● **The task**: Search the listing for the string "kube". Copy every line that has it.

● **Material for this task**:
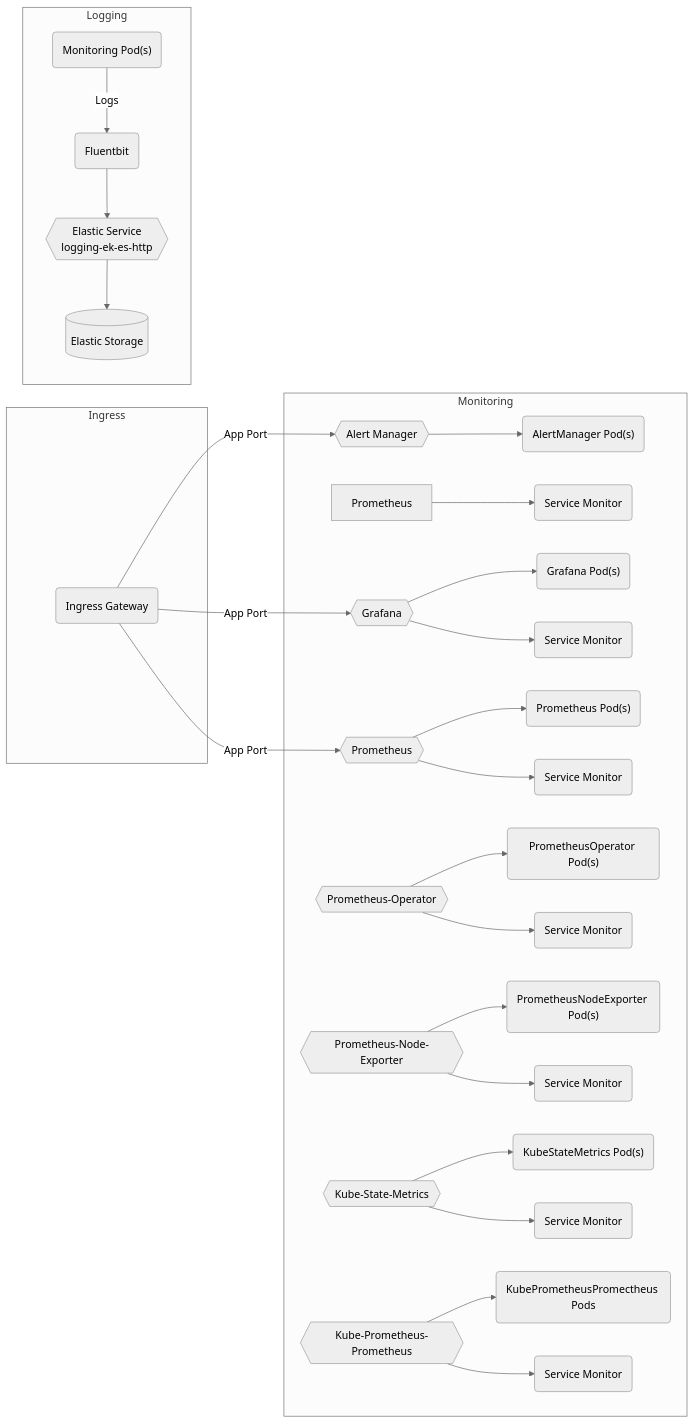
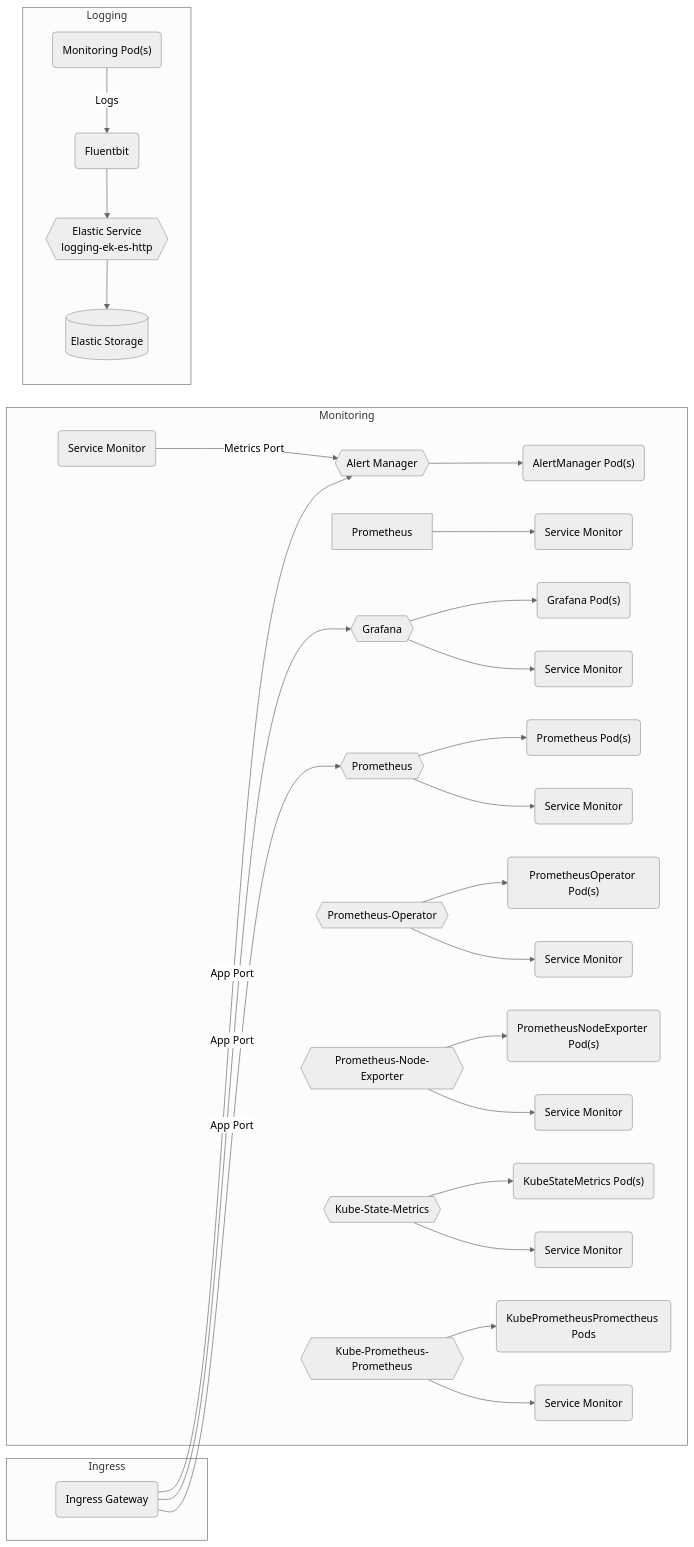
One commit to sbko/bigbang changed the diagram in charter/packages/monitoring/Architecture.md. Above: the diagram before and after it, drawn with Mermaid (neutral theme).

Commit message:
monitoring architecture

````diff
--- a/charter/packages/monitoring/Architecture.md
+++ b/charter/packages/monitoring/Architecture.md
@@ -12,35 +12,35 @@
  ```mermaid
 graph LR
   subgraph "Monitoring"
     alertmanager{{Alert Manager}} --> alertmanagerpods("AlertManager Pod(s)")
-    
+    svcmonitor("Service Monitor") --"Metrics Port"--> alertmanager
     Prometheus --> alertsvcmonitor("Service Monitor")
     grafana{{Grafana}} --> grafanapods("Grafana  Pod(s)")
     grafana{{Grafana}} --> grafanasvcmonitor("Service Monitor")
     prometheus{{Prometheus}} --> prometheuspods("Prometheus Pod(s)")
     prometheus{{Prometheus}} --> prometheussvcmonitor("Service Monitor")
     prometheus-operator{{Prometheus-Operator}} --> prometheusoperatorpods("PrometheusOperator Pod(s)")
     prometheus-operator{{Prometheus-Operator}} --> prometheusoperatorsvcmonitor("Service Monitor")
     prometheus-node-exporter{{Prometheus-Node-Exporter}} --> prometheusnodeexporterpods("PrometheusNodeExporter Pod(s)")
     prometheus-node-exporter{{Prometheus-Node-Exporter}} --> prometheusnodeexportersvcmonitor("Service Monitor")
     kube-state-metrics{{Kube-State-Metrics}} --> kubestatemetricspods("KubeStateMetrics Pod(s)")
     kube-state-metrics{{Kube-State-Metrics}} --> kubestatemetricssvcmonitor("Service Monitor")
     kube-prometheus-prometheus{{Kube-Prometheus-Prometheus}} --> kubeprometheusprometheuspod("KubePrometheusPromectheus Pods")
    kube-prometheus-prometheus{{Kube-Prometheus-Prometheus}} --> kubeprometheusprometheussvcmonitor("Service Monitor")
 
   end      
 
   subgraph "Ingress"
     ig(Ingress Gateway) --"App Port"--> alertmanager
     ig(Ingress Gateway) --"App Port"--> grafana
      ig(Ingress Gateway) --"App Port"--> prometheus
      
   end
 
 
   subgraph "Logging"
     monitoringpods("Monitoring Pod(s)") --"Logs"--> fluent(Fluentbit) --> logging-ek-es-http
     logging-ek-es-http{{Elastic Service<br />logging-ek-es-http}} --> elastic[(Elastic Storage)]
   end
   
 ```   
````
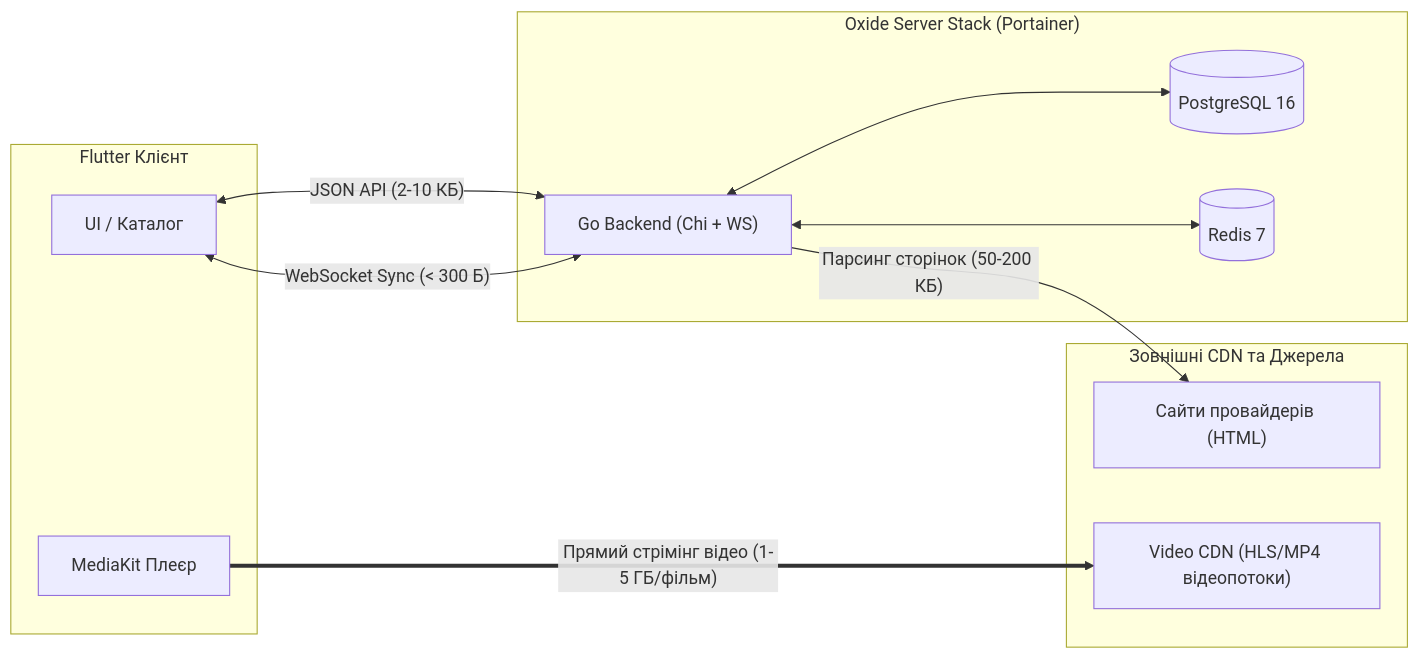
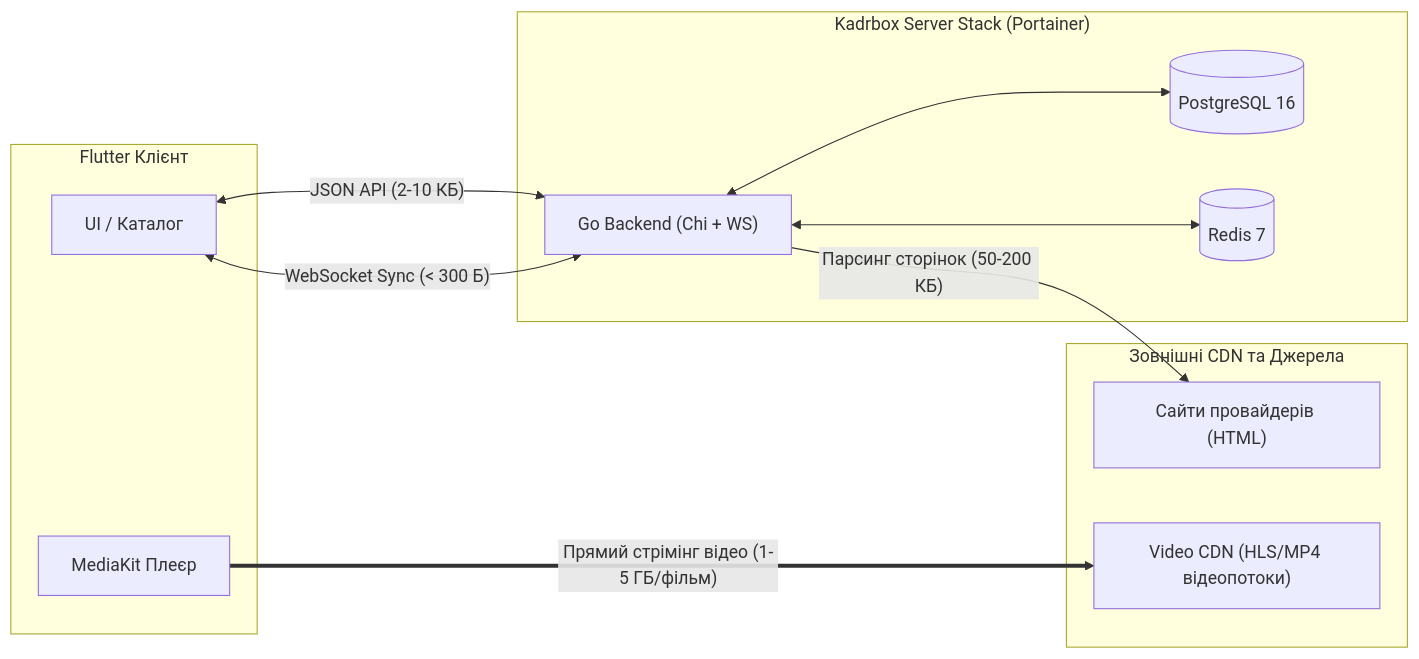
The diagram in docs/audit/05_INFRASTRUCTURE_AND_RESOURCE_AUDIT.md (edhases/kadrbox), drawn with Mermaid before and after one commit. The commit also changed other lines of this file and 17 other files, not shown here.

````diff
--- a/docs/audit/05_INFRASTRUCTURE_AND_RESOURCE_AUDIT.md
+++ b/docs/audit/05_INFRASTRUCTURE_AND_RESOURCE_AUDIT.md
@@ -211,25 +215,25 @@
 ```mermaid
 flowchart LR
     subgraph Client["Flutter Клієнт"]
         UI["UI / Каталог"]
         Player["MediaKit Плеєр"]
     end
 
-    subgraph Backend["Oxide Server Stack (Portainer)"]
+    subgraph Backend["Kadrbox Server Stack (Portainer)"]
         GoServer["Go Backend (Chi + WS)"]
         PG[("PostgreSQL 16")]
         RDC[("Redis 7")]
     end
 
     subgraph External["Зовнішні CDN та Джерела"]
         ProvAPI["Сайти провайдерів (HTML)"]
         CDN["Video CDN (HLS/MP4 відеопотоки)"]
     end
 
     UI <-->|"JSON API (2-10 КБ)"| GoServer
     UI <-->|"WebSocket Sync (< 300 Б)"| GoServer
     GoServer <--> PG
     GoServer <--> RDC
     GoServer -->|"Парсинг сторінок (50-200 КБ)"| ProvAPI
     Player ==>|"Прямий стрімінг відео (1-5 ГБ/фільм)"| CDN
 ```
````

● **Your response**:
     kube-state-metrics{{Kube-State-Metrics}} --> kubestatemetricspods("KubeStateMetrics Pod(s)")
     kube-state-metrics{{Kube-State-Metrics}} --> kubestatemetricssvcmonitor("Service Monitor")
     kube-prometheus-prometheus{{Kube-Prometheus-Prometheus}} --> kubeprometheusprometheuspod("KubePrometheusPromectheus Pods")
    kube-prometheus-prometheus{{Kube-Prometheus-Prometheus}} --> kubeprometheusprometheussvcmonitor("Service Monitor")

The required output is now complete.